▶ [WHAT IS NEEDED]: The number of lines in the records that include "analysis" is all you should give.

»»

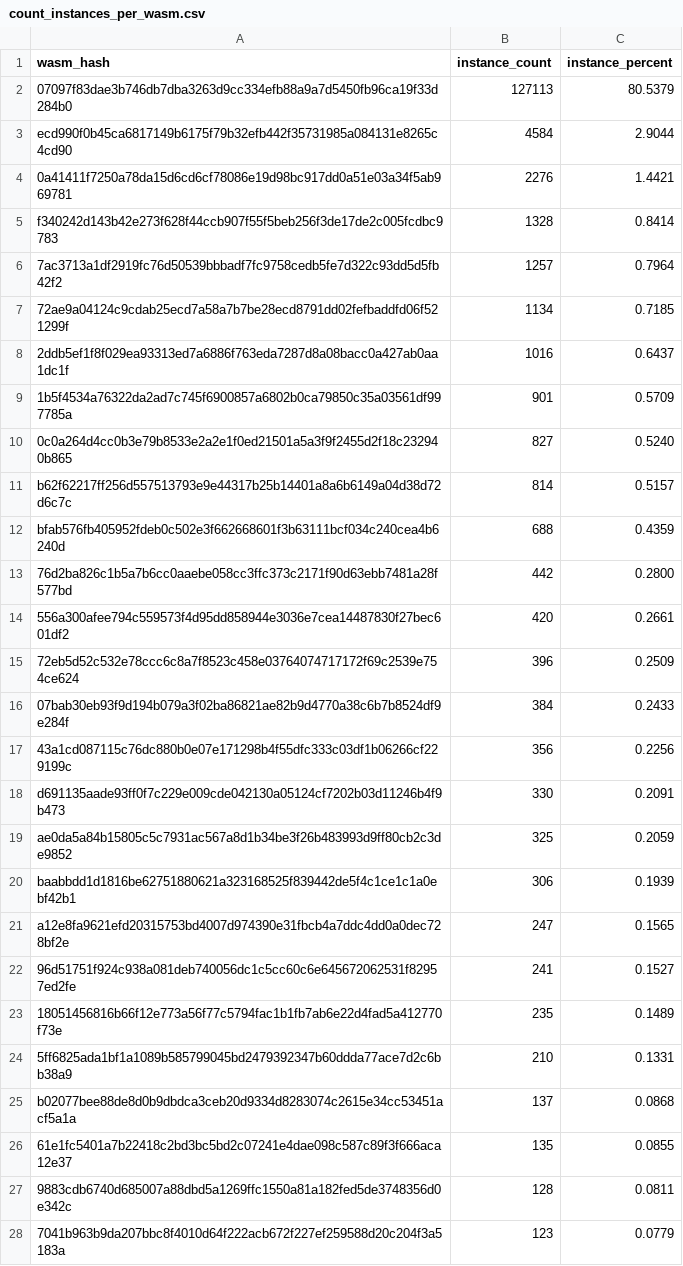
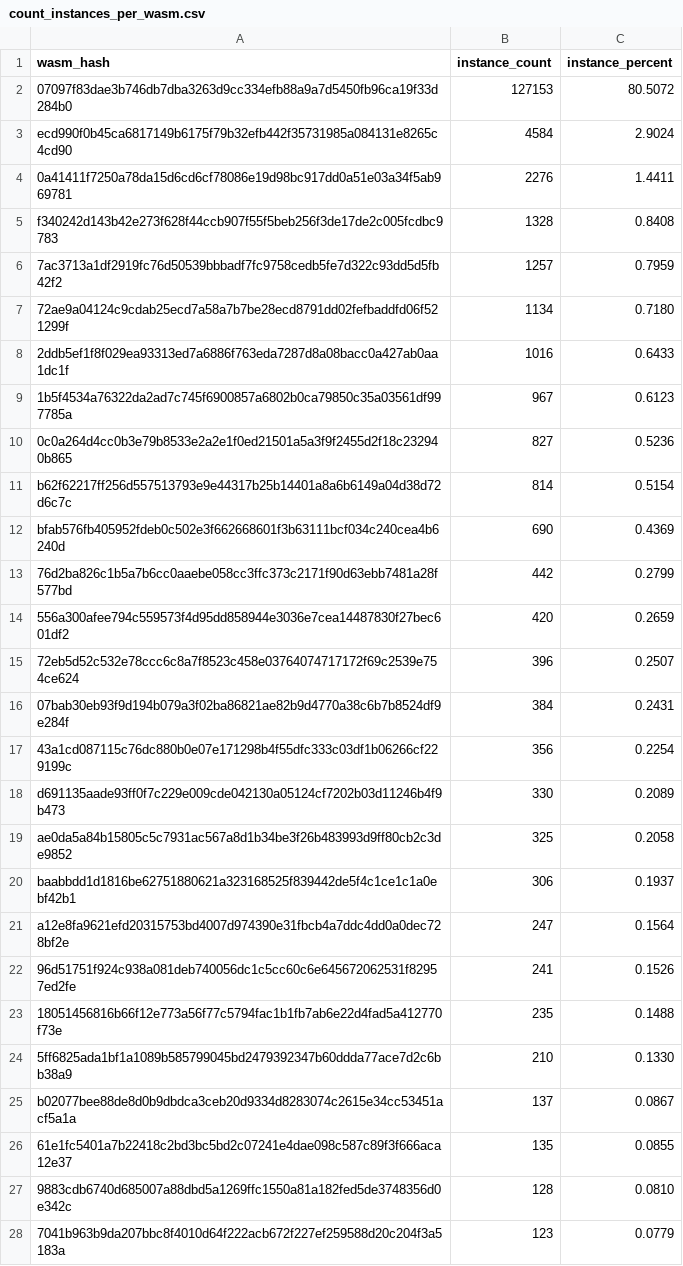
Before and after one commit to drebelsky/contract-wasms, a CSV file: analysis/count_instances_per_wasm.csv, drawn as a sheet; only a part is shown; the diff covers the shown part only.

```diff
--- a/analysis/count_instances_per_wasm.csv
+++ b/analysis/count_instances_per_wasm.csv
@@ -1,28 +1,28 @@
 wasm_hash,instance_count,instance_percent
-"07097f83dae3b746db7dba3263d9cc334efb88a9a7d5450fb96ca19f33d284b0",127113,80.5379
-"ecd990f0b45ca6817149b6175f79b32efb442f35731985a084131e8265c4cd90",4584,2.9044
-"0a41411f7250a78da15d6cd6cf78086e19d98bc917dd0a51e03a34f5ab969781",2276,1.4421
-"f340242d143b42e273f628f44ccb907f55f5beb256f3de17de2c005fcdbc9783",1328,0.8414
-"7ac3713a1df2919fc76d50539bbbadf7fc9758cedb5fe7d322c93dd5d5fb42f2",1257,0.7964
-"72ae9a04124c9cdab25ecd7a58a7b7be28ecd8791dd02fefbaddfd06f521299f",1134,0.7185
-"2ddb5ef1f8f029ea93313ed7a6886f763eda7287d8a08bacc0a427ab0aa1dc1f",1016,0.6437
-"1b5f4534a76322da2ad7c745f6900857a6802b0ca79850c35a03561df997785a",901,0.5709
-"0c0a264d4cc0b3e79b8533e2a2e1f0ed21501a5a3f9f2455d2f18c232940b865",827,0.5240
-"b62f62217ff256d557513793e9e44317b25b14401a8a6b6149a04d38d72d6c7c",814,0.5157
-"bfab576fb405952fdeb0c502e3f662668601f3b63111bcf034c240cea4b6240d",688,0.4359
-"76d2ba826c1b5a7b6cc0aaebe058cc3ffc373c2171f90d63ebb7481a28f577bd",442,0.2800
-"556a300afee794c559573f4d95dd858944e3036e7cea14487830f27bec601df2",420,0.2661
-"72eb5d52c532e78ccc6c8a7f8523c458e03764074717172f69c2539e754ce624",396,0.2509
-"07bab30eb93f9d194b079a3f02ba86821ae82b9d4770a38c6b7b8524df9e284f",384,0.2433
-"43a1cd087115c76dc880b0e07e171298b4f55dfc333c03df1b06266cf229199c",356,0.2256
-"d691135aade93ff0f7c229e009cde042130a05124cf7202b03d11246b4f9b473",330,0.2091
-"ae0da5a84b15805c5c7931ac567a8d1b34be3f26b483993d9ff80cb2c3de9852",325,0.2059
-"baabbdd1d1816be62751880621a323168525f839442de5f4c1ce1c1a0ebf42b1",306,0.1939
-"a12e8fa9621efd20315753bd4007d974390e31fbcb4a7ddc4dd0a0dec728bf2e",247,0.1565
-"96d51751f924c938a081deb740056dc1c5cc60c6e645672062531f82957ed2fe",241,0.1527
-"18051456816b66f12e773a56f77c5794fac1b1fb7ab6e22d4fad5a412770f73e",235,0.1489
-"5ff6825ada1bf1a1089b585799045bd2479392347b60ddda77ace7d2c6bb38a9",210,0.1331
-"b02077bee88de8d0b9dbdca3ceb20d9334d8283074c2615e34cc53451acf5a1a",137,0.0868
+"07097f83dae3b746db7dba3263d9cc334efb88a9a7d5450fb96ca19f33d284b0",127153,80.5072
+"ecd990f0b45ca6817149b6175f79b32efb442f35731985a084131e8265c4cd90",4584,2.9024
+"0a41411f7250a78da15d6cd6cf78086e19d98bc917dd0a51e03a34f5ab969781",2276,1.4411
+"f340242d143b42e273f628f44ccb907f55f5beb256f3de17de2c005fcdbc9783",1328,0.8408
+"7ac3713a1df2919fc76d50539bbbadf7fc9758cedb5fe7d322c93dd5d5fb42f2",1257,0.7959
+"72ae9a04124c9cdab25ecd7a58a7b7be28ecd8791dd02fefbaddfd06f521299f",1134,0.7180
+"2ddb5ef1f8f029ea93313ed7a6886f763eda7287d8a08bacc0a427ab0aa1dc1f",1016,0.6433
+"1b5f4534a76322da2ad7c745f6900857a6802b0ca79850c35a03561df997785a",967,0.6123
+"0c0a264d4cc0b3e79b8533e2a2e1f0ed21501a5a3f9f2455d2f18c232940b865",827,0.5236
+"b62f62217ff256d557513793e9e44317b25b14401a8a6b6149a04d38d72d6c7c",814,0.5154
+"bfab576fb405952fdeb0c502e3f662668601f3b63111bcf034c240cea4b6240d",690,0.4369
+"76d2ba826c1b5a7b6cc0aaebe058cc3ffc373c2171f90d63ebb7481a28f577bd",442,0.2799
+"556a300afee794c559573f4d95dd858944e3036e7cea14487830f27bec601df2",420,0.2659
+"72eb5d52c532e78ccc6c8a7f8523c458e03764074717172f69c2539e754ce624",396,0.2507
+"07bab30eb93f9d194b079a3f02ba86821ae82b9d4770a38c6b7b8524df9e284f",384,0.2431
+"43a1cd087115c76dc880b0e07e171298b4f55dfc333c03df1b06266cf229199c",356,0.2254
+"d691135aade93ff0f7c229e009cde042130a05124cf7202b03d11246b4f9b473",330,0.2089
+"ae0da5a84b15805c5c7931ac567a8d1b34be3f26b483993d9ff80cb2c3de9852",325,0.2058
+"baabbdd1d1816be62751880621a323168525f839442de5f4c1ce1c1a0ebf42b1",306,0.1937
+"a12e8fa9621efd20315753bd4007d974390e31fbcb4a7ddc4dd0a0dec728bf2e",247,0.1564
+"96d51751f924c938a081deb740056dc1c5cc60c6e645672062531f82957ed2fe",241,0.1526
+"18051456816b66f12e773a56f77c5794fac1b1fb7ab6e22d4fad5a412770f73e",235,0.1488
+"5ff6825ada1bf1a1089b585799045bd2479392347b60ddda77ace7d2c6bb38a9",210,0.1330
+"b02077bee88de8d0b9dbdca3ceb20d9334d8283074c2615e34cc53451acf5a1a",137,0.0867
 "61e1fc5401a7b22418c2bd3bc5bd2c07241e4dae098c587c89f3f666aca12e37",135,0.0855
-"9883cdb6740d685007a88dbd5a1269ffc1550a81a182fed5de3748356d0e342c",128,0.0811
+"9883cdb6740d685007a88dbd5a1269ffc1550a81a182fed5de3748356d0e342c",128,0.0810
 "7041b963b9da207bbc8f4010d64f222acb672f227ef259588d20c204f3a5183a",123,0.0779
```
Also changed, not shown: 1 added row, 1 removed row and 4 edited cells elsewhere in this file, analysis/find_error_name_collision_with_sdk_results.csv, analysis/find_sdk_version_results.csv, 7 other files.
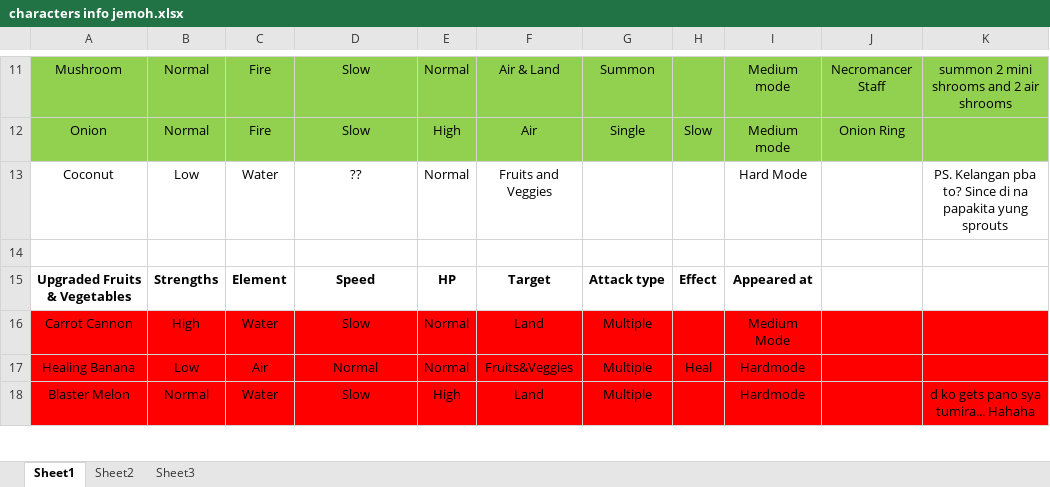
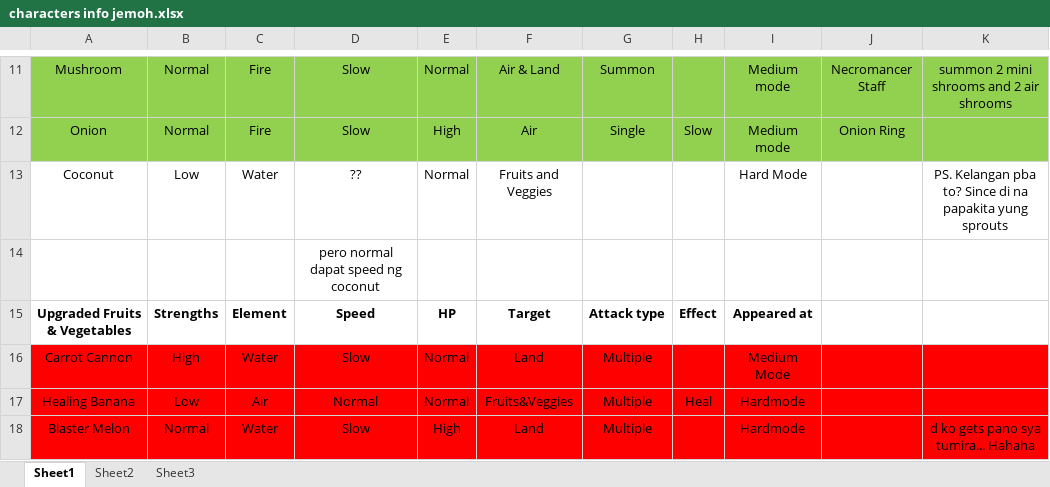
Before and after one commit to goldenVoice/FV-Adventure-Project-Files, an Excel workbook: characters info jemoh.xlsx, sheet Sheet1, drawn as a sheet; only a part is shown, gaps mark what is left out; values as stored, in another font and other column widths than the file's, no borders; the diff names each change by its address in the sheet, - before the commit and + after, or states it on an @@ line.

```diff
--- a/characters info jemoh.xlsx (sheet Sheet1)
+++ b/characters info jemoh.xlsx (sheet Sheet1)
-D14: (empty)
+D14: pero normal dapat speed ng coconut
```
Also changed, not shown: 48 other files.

««

▶ [EXPECTED OUTPUT]: 4